Central Districts Farmer
Experts are urging dairy farmers to be conscious of their mental health.
Dr Neels Botha, of AgResearch, has been studying the impacts of stress on farmers for the past three years.
More than 900 dairy farmers around the country have been interviewed as part of a ongoing study Mr Botha is conducting.
"When we ask people how they are coping, 98 per cent of people say they are coping well," he said.
But he said the reality is that about 17 per cent of dairy farmers suffer mental health issues.
This compared to an average of about 11 per cent nationwide, he said.
Dr Botha said there are aspects to do with a farming lifestyle that can impact on farmers' mental health.
These include finances, weather, health and relationships with staff.
"One thing we know is that males don't recognise when they're having problems," Dr Botha said.
"It's about educating them about the symptoms."
He said men and women react differently to stress and depression.
Females tend to recognise when they are feeling down but when men were stressed it could often show up as symptoms such as aggression and alcohol consumption.
Dr Botha said it was important men talked about their emotional wellness.
"I think stigma is still a big issue. They don't like to talk to a medical professional, they like to talk to their family and mates first."

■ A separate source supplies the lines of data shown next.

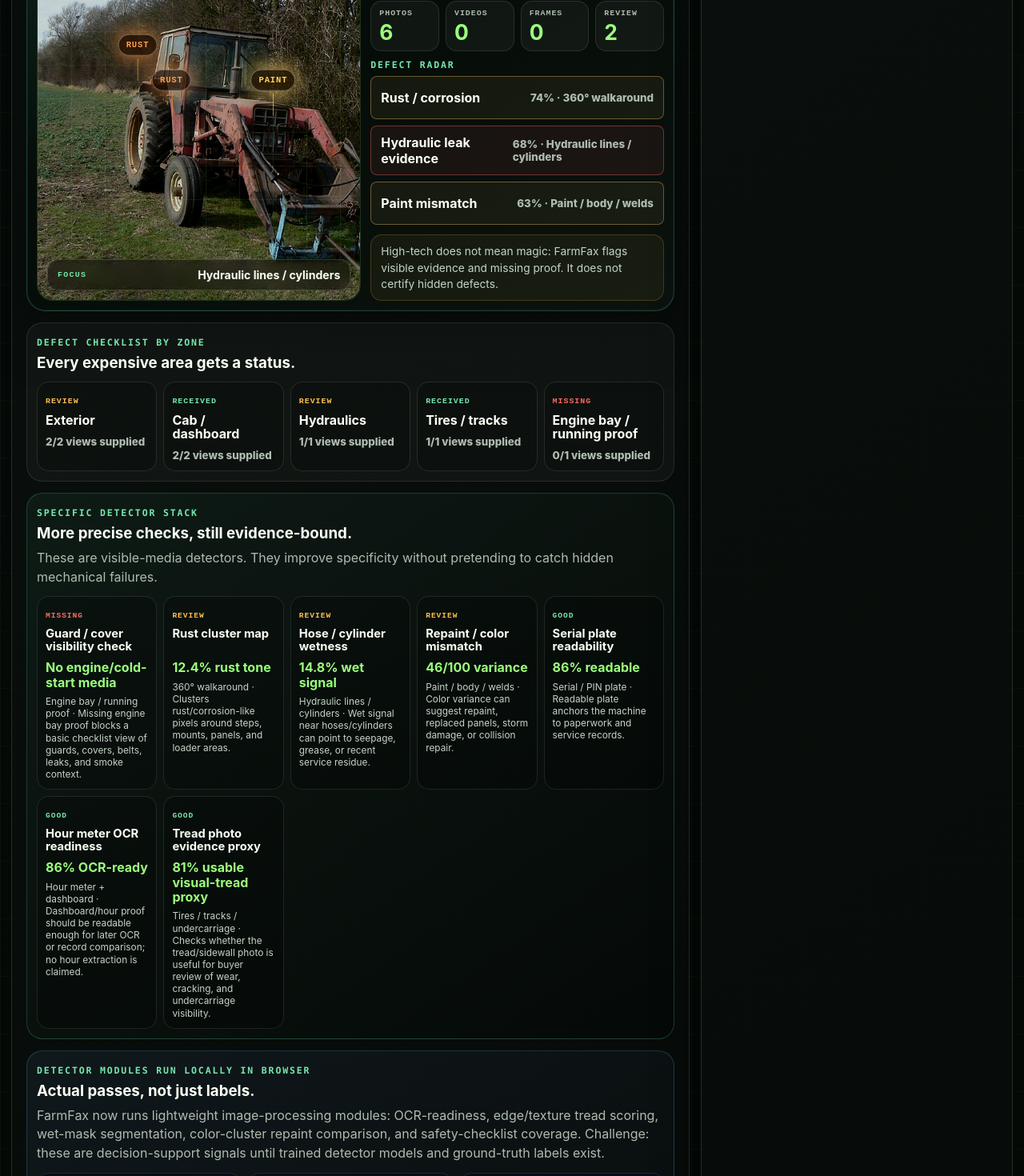
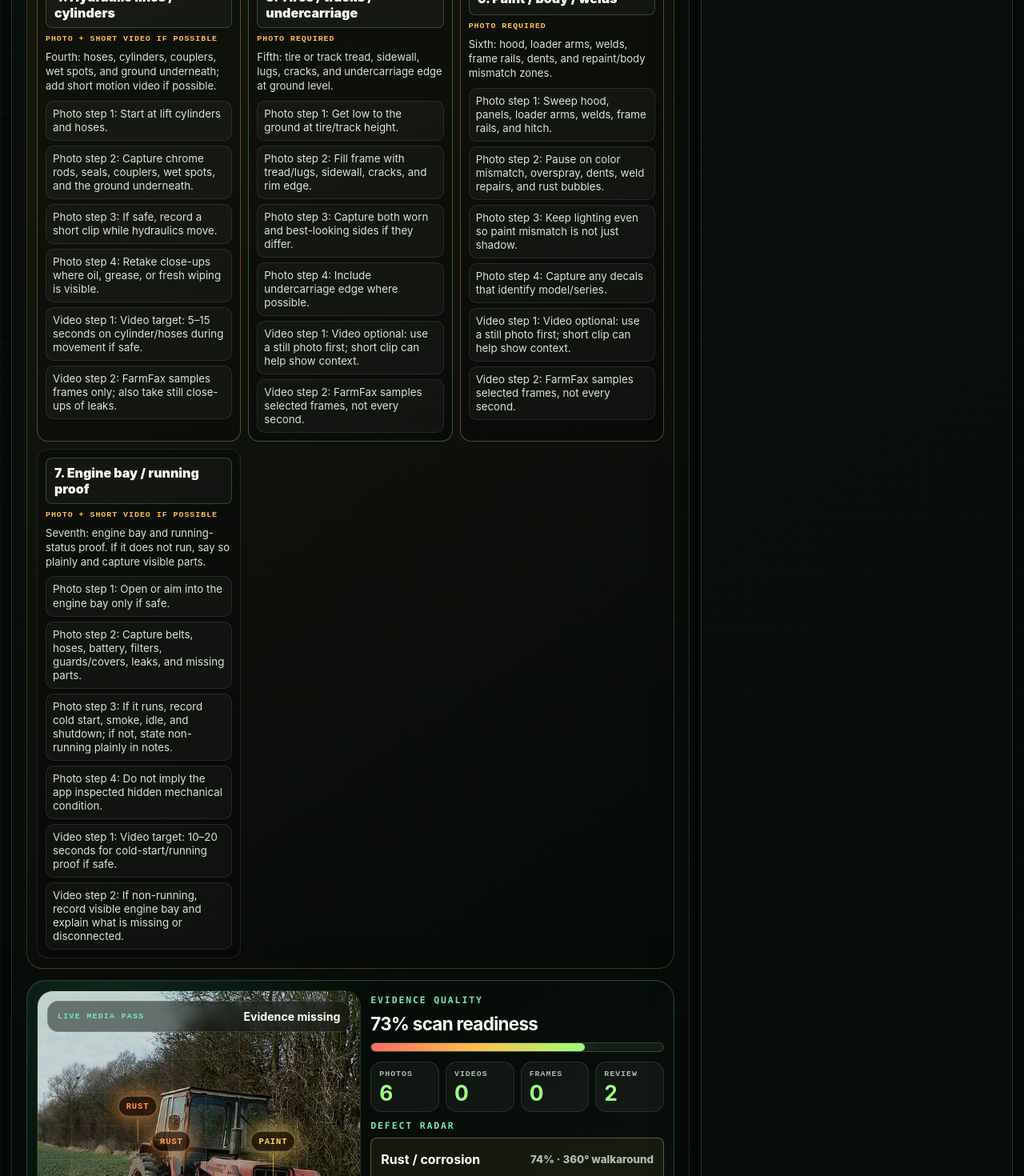
Before and after one commit to primetimeindy/farmfax, a React (Vite) app: page / in a window 1280 px wide. Shown: the part 2740-4210 px from the top of the page at 80% size. Built offline with nearby package versions, Linux system fonts and the light colour scheme; no server answers.

Commit message:
feat: add media-driven FarmFax guidance

```diff
--- a/scripts/verify-demo.mjs
+++ b/scripts/verify-demo.mjs
@@ -125,6 +125,11 @@
   'custom_equipment',
   'capture_order',
   'Make/model was entered by the recorder',
+  'data-qa="media-driven-result"',
+  'Media-driven result',
+  'media_driven_result',
+  'Photo step',
+  'Video step',
 ]
 
 const rejectedSourceLabels = [
--- a/src/App.css
+++ b/src/App.css
@@ -484,3 +484,13 @@
   .custom-session-panel { grid-template-columns:1fr; }
   .session-form-grid, .session-summary { grid-template-columns:1fr; }
 }
+.automated-step-list, .slot-step-list { display:grid; gap:6px; margin-top:9px; }
+.automated-step-list small { display:block; border:1px solid rgba(255,255,255,.09); border-radius:10px; padding:7px 8px; color:#d7e4d1; background:rgba(255,255,255,.035); line-height:1.28; }
+.slot-step-list { padding-left:18px; color:#d7e4d1; font-size:.78rem; line-height:1.32; }
+.slot-step-list li { margin:4px 0; }
+.media-driven-result { margin:12px 0; border:1px solid rgba(110,247,194,.24); border-radius:18px; padding:14px; background:linear-gradient(145deg, rgba(110,247,194,.075), rgba(0,0,0,.18)); }
+.media-driven-result span { color:var(--mint); font:1000 .66rem/1 ui-monospace, monospace; letter-spacing:.12em; text-transform:uppercase; }
+.media-driven-result h3 { margin:8px 0 10px; color:var(--green); }
+.media-driven-result p { margin:7px 0; color:#d7e4d1; }
+.media-driven-result b, .media-driven-result small { display:block; margin-top:10px; }
+.media-driven-result small { color:var(--muted); }
--- a/src/App.tsx
+++ b/src/App.tsx
@@ -133,6 +133,8 @@
   instruction: string
   analysis_reason: string
   status: CaptureState
+  steps: string[]
+  video_steps: string[]
 }
 
 type FarmFaxReport = {
@@ -151,6 +153,12 @@
     truth_note: string
   }
   capture_order: CaptureOrderStep[]
+  media_driven_result: {
+    headline: string
+    basis: string[]
+    next_capture_step: string
+    truth_note: string
+  }
   equipment_type: string
   serial_number: string
   hour_meter: number | null
@@ -296,6 +304,23 @@
   if (slotId === 'walkaround') return 'video preferred, photos ok'
   if (slotId === 'hydraulics' || slotId === 'engine') return 'photo + short video if possible'
   return 'photo required'
+}
+
+function captureStepList(slot: CaptureSlot) {
+  if (slot.id === 'walkaround') return ['Stand 8–12 feet back and fit the full tractor in frame.', 'Record a slow clockwise walkaround or take front, left, rear, and right photos.', 'Pause on loader arms, hitch, cab, body panels, and obvious dents or rust.', 'Save this first so FarmFax can anchor the rest of the evidence.']
+  if (slot.id === 'serial') return ['Find the serial/PIN plate or stamped ID.', 'Move close enough that the plate fills most of the frame.', 'Avoid glare; include all four plate corners and nearby decals.', 'Retake if the numbers cannot be read on your phone screen.']
+  if (slot.id === 'hours') return ['Turn ignition/display on if safe.', 'Center the hour meter and dashboard lights.', 'Hold steady for 2 seconds; avoid reflections on glass.', 'Capture service-warning lights if visible.']
+  if (slot.id === 'hydraulics') return ['Start at lift cylinders and hoses.', 'Capture chrome rods, seals, couplers, wet spots, and the ground underneath.', 'If safe, record a short clip while hydraulics move.', 'Retake close-ups where oil, grease, or fresh wiping is visible.']
+  if (slot.id === 'tires') return ['Get low to the ground at tire/track height.', 'Fill frame with tread/lugs, sidewall, cracks, and rim edge.', 'Capture both worn and best-looking sides if they differ.', 'Include undercarriage edge where possible.']
+  if (slot.id === 'paint') return ['Sweep hood, panels, loader arms, welds, frame rails, and hitch.', 'Pause on color mismatch, overspray, dents, weld repairs, and rust bubbles.', 'Keep lighting even so paint mismatch is not just shadow.', 'Capture any decals that identify model/series.']
+  return ['Open or aim into the engine bay only if safe.', 'Capture belts, hoses, battery, filters, guards/covers, leaks, and missing parts.', 'If it runs, record cold start, smoke, idle, and shutdown; if not, state non-running plainly in notes.', 'Do not imply the app inspected hidden mechanical condition.']
+}
+
+function videoStepList(slot: CaptureSlot) {
+  if (slot.id === 'walkaround') return ['Video target: 20–45 seconds, slow movement, no fast pans.', 'Keep the entire machine visible, then move closer to problem areas.']
+  if (slot.id === 'hydraulics') return ['Video target: 5–15 seconds on cylinder/hoses during movement if safe.', 'FarmFax samples frames only; also take still close-ups of leaks.']
+  if (slot.id === 'engine') return ['Video target: 10–20 seconds for cold-start/running proof if safe.', 'If non-running, record visible engine bay and explain what is missing or disconnected.']
+  return ['Video optional: use a still photo first; short clip can help show context.', 'FarmFax samples selected frames, not every second.']
 }
 
 function cameraGuideForSlot(slot: CaptureSlot | null) {
@@ -765,6 +790,8 @@
     instruction: captureInstruction(slot),
     analysis_reason: slot.why,
     status: slot.state,
+    steps: captureStepList(slot),
+    video_steps: videoStepList(slot),
   })), [slots])
   const photoSourceCount = analyzedSlots.filter((slot) => slot.mediaType !== 'video').length
   const sampledFrameCount = slots.reduce((sum, slot) => sum + (slot.video?.frameCount ?? 0), 0)
@@ -836,6 +863,19 @@
       : riskSummary.some((risk) => risk.severity === 'yellow')
         ? 'The packet is usable, but ask for the missing or cleaner photos before you rely on the listing.'
         : 'Photos look complete enough for a seller call. Still match serial paperwork and service records before paying.'
+  const nextMissingStep = captureOrder.find((step) => step.status === 'missing') ?? captureOrder.find((step) => step.status === 'review')
+  const mediaDrivenResult = useMemo(() => ({
+    headline: `${dealPosture}: ${nextMoveCopy}`,
+    basis: [
+      `${acceptedCount} accepted capture${acceptedCount === 1 ? '' : 's'}, ${reviewCount} review item${reviewCount === 1 ? '' : 's'}, ${missing.length} missing view${missing.length === 1 ? '' : 's'}`,
+      `${moduleRiskSummary.length} detector follow-up${moduleRiskSummary.length === 1 ? '' : 's'} from submitted media`,
+      `${reportDisplayName} is the report subject; entered make/model still needs serial/PIN and paperwork confirmation`,
+      highestRiskFinding ? `Top visible finding: ${highestRiskFinding.category} — ${highestRiskFinding.finding}` : 'No visible finding selected yet',
+    ],
+    next_capture_step: nextMissingStep ? `${nextMissingStep.order}. ${nextMissingStep.title}: ${nextMissingStep.instruction}` : 'All required capture slots have media; review seller questions and export the report.',
+    truth_note: 'FarmFax changes the report based on uploaded photos, sampled video frames, missing views, and entered tractor details. It does not certify hidden condition.',
+  }), [acceptedCount, dealPosture, highestRiskFinding, missing.length, moduleRiskSummary.length, nextMissingStep, nextMoveCopy, reportDisplayName, reviewCount])
+
   const mechanicHandoffSummary = useMemo(() => [
     `${reportSeed.makeModelGuess.make} ${reportSeed.makeModelGuess.model} · ${reportSeed.hourMeter == null ? 'hour meter unknown' : `${reportSeed.hourMeter.toLocaleString()} hrs`} · serial/PIN ${reportSeed.serialNumber}`,
     `Top buyer concern: ${highestRiskFinding.category} — ${highestRiskFinding.finding}`,
@@ -872,6 +912,7 @@
       truth_note: enteredEquipmentName ? 'Make/model was entered by the recorder and still needs serial/PIN and paperwork confirmation.' : 'No custom make/model entered; report shows scenario/catalog guess only.',
     },
     capture_order: captureOrder,
+    media_driven_result: mediaDrivenResult,
     equipment_type: reportSeed.equipmentType,
     serial_number: reportSeed.serialNumber,
     hour_meter: reportSeed.hourMeter,
@@ -940,7 +981,7 @@
       status: item.status,
       proof: item.line,
     })),
-  }), [acceptedCount, analyzedSlots, beforeDepositChecklist, captureOrder, conditionScore, customSession, detectorModuleExports, detectorQuestions, enteredEquipmentName, findings, mechanicHandoffSummary, missing, moduleRiskSummary, photoSourceCount, reportDisplayName, reportSeed, runningStatus, runningStatusSource, sampledFrameCount, scenarioState.selectedScenarioId, riskSummary, tractorMake, tractorModel, tractorNotes, videoSourceCount])
+  }), [acceptedCount, analyzedSlots, beforeDepositChecklist, captureOrder, conditionScore, customSession, detectorModuleExports, detectorQuestions, enteredEquipmentName, findings, mechanicHandoffSummary, mediaDrivenResult, missing, moduleRiskSummary, photoSourceCount, reportDisplayName, reportSeed, runningStatus, runningStatusSource, sampledFrameCount, scenarioState.selectedScenarioId, riskSummary, tractorMake, tractorModel, tractorNotes, videoSourceCount])
 
   const openRecordPreview = useMemo(() => ({
     schema: report.schema_version,
@@ -950,6 +991,7 @@
     session: report.session,
     custom_equipment: report.custom_equipment,
     capture_order: report.capture_order,
+    media_driven_result: report.media_driven_result,
     input_sources: report.input_sources,
     demo_truth: report.demo_truth,
     equipment_identity: {
@@ -1452,6 +1494,10 @@
                   </button>
                   <span>{step.media_needed}</span>
                   <p>{step.instruction}</p>
+                  <div className="automated-step-list">
+                    {step.steps.map((item, itemIndex) => <small key={`${step.slot}-photo-${itemIndex}`}>Photo step {itemIndex + 1}: {item}</small>)}
+                    {step.video_steps.map((item, itemIndex) => <small key={`${step.slot}-video-${itemIndex}`}>Video step {itemIndex + 1}: {item}</small>)}
+                  </div>
                 </li>
               ))}
             </ol>
@@ -1563,6 +1609,9 @@
                   <h3>{slot.title}</h3>
                   <p>{slot.prompt}</p>
                   <small>{slot.why}</small>
+                  <ol className="slot-step-list" aria-label={`${slot.title} automated capture steps`}>
+                    {captureStepList(slot).map((item) => <li key={`${slot.id}-${item}`}>{item}</li>)}
+                  </ol>
                 </div>
                 <div className="slot-media-actions">
                   <button className="camera-button" type="button" onClick={() => openCamera(slot)}>Take photo</button>
@@ -1823,6 +1872,13 @@
               </article>
             ))}
           </div>
+          <div className="media-driven-result" data-qa="media-driven-result">
+            <span>Media-driven result</span>
+            <h3>{report.media_driven_result.headline}</h3>
+            {report.media_driven_result.basis.map((item) => <p key={item}>{item}</p>)}
+            <b>Next capture: {report.media_driven_result.next_capture_step}</b>
+            <small>{report.media_driven_result.truth_note}</small>
+          </div>
           <div className="risk-disclosure">FarmFax reviews submitted photos, short videos, and entered details only. It is not a mechanic inspection, title search, theft check, lien check, appraisal, repair estimate, warranty, or guarantee.</div>
           <div className="evidence-strip" data-qa="evidence-summary">
             <b>Evidence checked</b>
```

Gordon Hudson, of Like Minds Taranaki, attended a farmers' wellness workshop at AgResearch in Hamilton recently which discussed the issue of mental health for farmers.
Dr Botha was one of the speakers at the workshop.
"We totally acknowledge just how difficult farming can be, it is the total all-encompassing lifestyle," Mr Hudson said.
He said aspects of the job such as the daily commitment, uncertainty of returns, staff relationships, rough weather conditions and isolation can have negative effects of farmers' mental health.
"Sometimes these can all get too much and can impact on personal relationships," Mr Hudson said. "This, in turn, can impact on their ability to manage their professional and personal life."
He pointed to nationwide Rural Support Trust as a source of help.
He said the organisation did a great job of helping farmers in times of stress.
More importantly, he said it was farmers helping farmers.
"Farmers need to be aware that there is no health without mental health," Mr Hudson said.
- Manawatu Standard